This is the publishable version of the final report submitted as part of my Marie Curie IEF project. It summarizes what I did during the 16 months I was funded by it.

The advent of distributed version control systems has led to the development of a new paradigm for distributed software development; instead of pushing changes to a central repository, developers pull them from other repositories and merge them locally. Various code hosting sites, notably Github, have tapped on the opportunity to facilitate pull-based development by offering workflow support tools, such as code reviewing systems and integrated issue trackers. The SEFUNC project was focused on mining and analyzing distributed collaboration on social coding sites using functional as well as object-oriented programming paradigms.

In the context of the project, we created a large scale repository mining operation to retrieve all data available from the Github hosting site, and using it we analyzed distributed collaboration through pull-based development and visualized language ecosystems.

Large scale repository mining

A common requirement of many empirical software engineering studies is the acquisition and curation of data from software repositories. During the last few years, GitHub has emerged as a popular project hosting, mirroring and collaboration platform. GitHub provides an extensive web service, which enables researchers to retrieve both the commits to the projects’ repositories and events generated through user actions on project resources. GHTorrent aims to create a scalable off line mirror of GitHub’s event streams and persistent data, and offer it to the research community as a service.

The primary challenge for the data collection process is the Github imposed requests per hour limit for authenticated requests, while the event generation rate is already higher; given that a single event can lead to several (even thousands) of dependent requests, it is not practical to assume that a single Github account will suffice to mirror the whole dataset.
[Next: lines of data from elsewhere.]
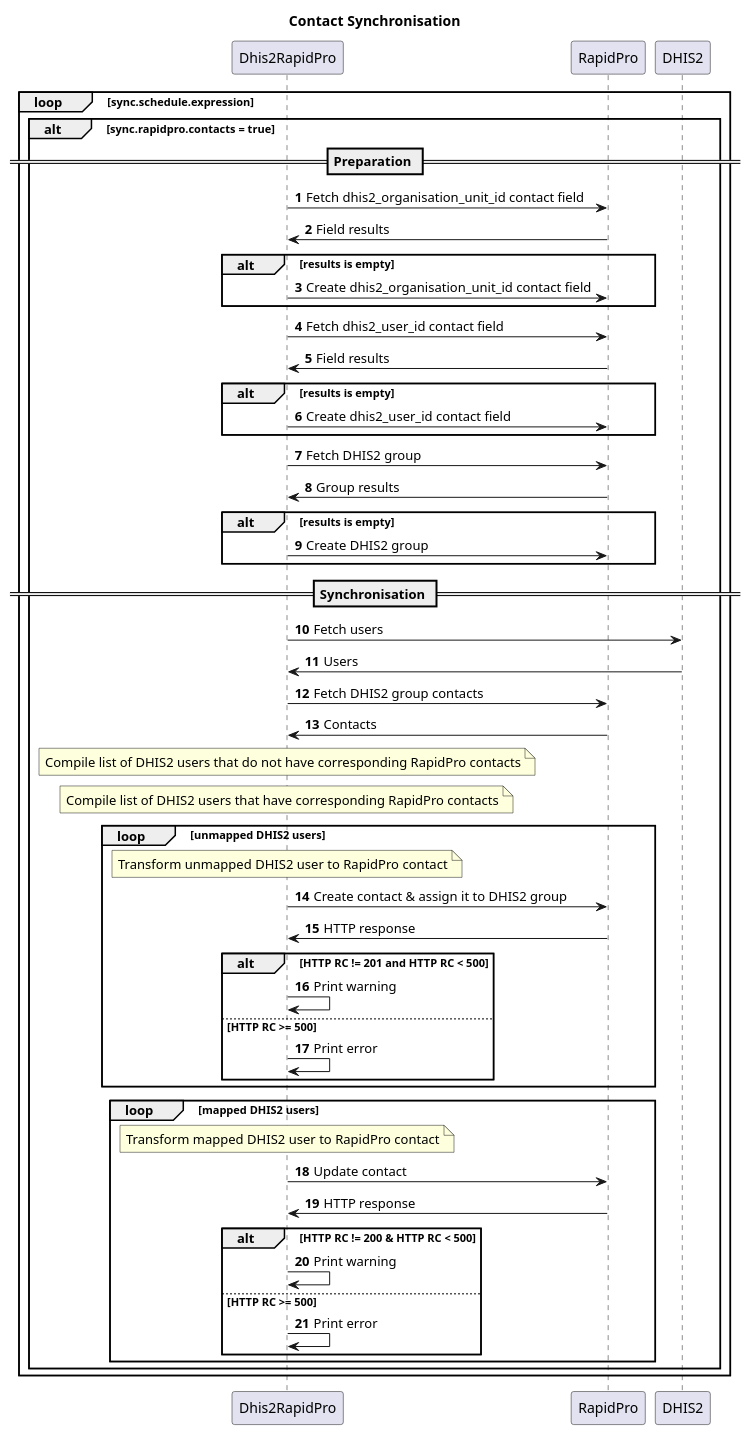
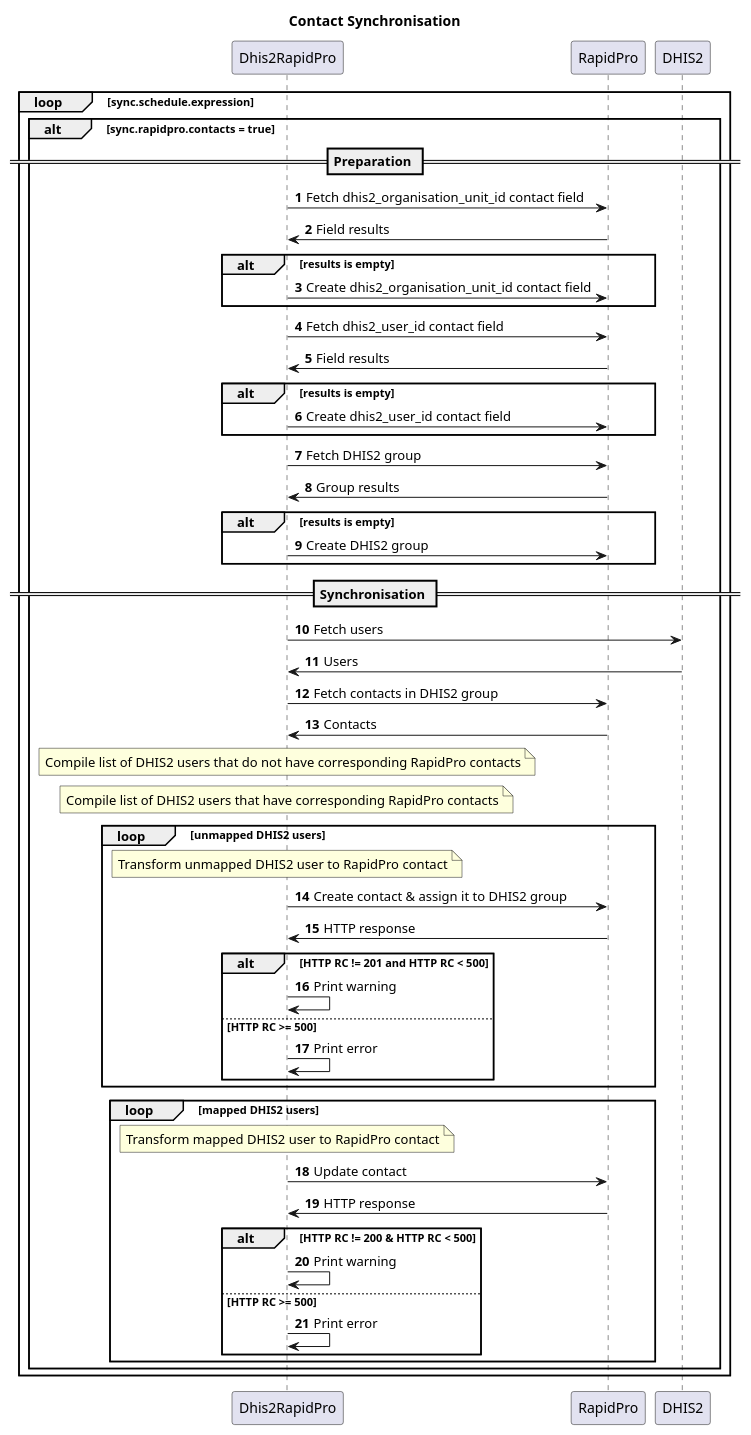
Before and after one commit to dhis2/integration-dhis-rapidpro: the diagram in design/plantuml/contact-synchronisation.puml, drawn with PlantUML. The commit also changed 11 other files, not shown here.

First line of the commit message:
docs: add use case diagram (#61)

```diff
--- a/design/plantuml/contact-synchronisation.puml
+++ b/design/plantuml/contact-synchronisation.puml
@@ -1,52 +1,52 @@
 @startuml
 title Contact Synchronisation
 autonumber
 skinparam responseMessageBelowArrow true
 loop sync.schedule.expression
     alt sync.rapidpro.contacts = true
         == Preparation ==
         Dhis2RapidPro -> RapidPro: Fetch dhis2_organisation_unit_id contact field
         RapidPro -> Dhis2RapidPro: Field results
         alt results is empty
             Dhis2RapidPro -> RapidPro: Create dhis2_organisation_unit_id contact field
         end
         Dhis2RapidPro -> RapidPro: Fetch dhis2_user_id contact field
         RapidPro -> Dhis2RapidPro: Field results
         alt results is empty
             Dhis2RapidPro -> RapidPro: Create dhis2_user_id contact field
         end
         Dhis2RapidPro -> RapidPro: Fetch DHIS2 group
         RapidPro -> Dhis2RapidPro: Group results
         alt results is empty
             Dhis2RapidPro -> RapidPro: Create DHIS2 group
         end
         == Synchronisation ==
         Dhis2RapidPro -> DHIS2: Fetch users
         DHIS2 -> Dhis2RapidPro: Users
-        Dhis2RapidPro -> RapidPro: Fetch DHIS2 group contacts
+        Dhis2RapidPro -> RapidPro: Fetch contacts in DHIS2 group
         RapidPro -> Dhis2RapidPro: Contacts
         note over Dhis2RapidPro: Compile list of DHIS2 users that do not have corresponding RapidPro contacts
         note over Dhis2RapidPro: Compile list of DHIS2 users that have corresponding RapidPro contacts
         loop unmapped DHIS2 users
             note over Dhis2RapidPro: Transform unmapped DHIS2 user to RapidPro contact
             Dhis2RapidPro -> RapidPro: Create contact & assign it to DHIS2 group
             RapidPro -> Dhis2RapidPro: HTTP response
             alt HTTP RC != 201 and HTTP RC < 500
                 Dhis2RapidPro -> Dhis2RapidPro: Print warning
             else HTTP RC >= 500
                 Dhis2RapidPro -> Dhis2RapidPro: Print error
             end
         end
         loop mapped DHIS2 users
             note over Dhis2RapidPro: Transform mapped DHIS2 user to RapidPro contact
             Dhis2RapidPro -> RapidPro: Update contact
             RapidPro -> Dhis2RapidPro: HTTP response
             alt HTTP RC != 200 & HTTP RC < 500
                 Dhis2RapidPro -> Dhis2RapidPro: Print warning
             else HTTP RC >= 500
                 Dhis2RapidPro -> Dhis2RapidPro: Print error
             end
         end
     end
 end
 @enduml
```
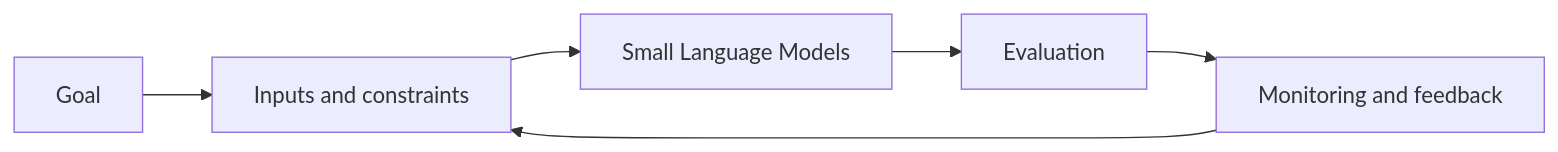
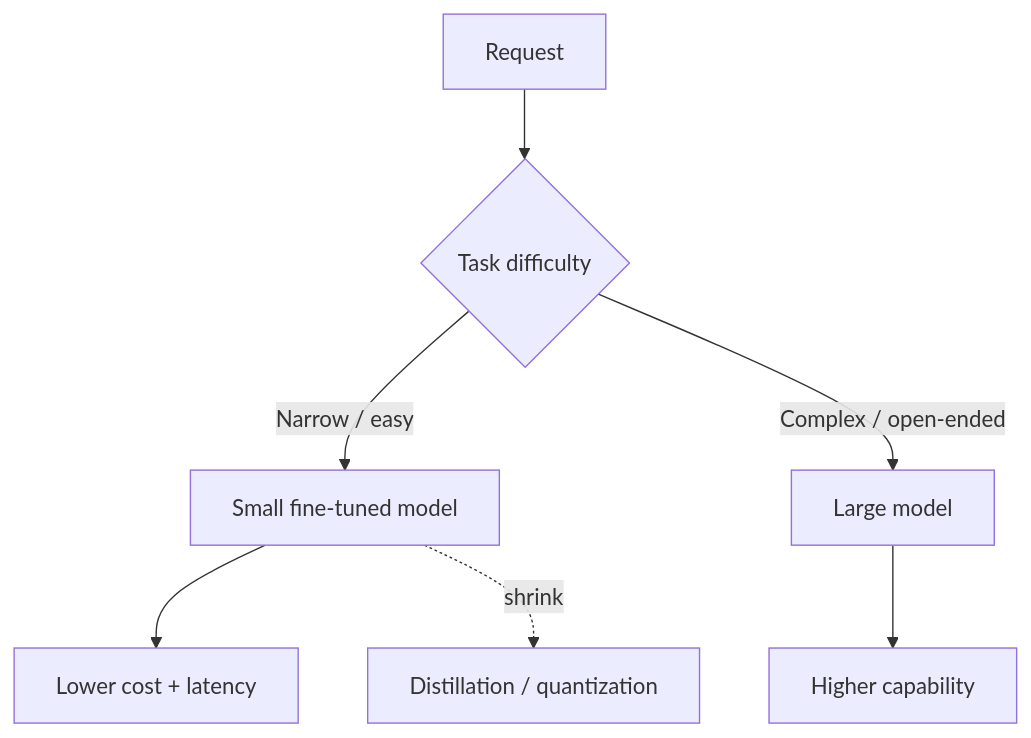
One commit to Icon1cc/Machine-Learning changed the diagram in llms/14-small-language-models.md. Above: the diagram before and after it, drawn with Mermaid. The commit also changed other lines of this file and 118 other files, not shown here.

````diff
--- a/llms/14-small-language-models.md
+++ b/llms/14-small-language-models.md
@@ -93,8 +73,9 @@
 ```mermaid
-flowchart LR
-    A[Goal] --> B[Inputs and constraints]
-    B --> C[Small Language Models]
-    C --> D[Evaluation]
-    D --> E[Monitoring and feedback]
-    E --> B
+flowchart TD
+    A[Request] --> B{Task difficulty}
+    B -- Narrow / easy --> C[Small fine-tuned model]
+    B -- Complex / open-ended --> D[Large model]
+    C --> E[Lower cost + latency]
+    D --> F[Higher capability]
+    C -. shrink .-> G[Distillation / quantization]
 ```
````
For this reason, GHTorrent was designed from the ground up to employ distributed data collection. The event and data retrieval process have been split in two components connected together through a queue; this way event retrieval is isolated from data retrieval and both can happen in parallel by multiple accounts. Shared databases keep track of the data on both ends of the retrieval. To acquire more Github accounts, we introduced the workers for data program, where interested researchers provided their account credentials to the project in exchange for direct access to the live databases.

After collection, the data is provided back to the community through the project’s web page. Currently, more than 2 terabytes of data is on offer in two database formats. The wealth of data enables researchers for the first time to do full population quantitative studies in several domains, including software ecosystems, distributed collaboration and repository mining. The project has been awarded the Best data showcase award at the 2013 Mining Software Repositories conference, for its innovative use of distributed crawling and the sharing of valuable data with the community.

Pull based development

Pull-based development is an emerging paradigm for distributed software development. As more developers appreciate isolated development and branching, more projects, both closed source and, especially, open source, are being migrated to code hosting sites such as Github and Bitbucket with support for pull-based development. A unique characteristic of such sites is that they allow any user to clone any public repository. The clone creates a public project that belongs to the user that cloned it, so the user can modify the repository without being part of the development team. Furthermore, such sites automate the selective contribution of commits from the clone to the source through pull requests.

Pull requests as a distributed development model in general, and as implemented by Github in particular, form a new method for collaborating on distributed software development. The novelty lays in the decoupling of the development effort from the decision to incorporate the results of the development in the code base. By separating the concerns of building artifacts and integrating changes, work is cleanly distributed between a contributor team that submits, often occasional, changes to be considered for merging and a core team that oversees the merge process, providing feedback, conducting tests, requesting changes, and finally accepting the contributions.

Within the context of the project, we performed the first large scale quantitative analysis of how the pull-based development model works. Specifically, we extracted data from 300 large projects (170,000 pull requests) and using statistical and machine learning tools, we examined the factors that affect pull request acceptance, rejection and the time required to do so. We found that the pull based development model offers fast turnaround, increased opportunities for community engagement and decreased time to incorporate contributions. We showed that a relatively small number of factors affect both the decision to merge a pull request and the time to process it. Our findings contain actionable items that can be exploited by teams and individuals to improve the efficiency of distributed collaborative projects.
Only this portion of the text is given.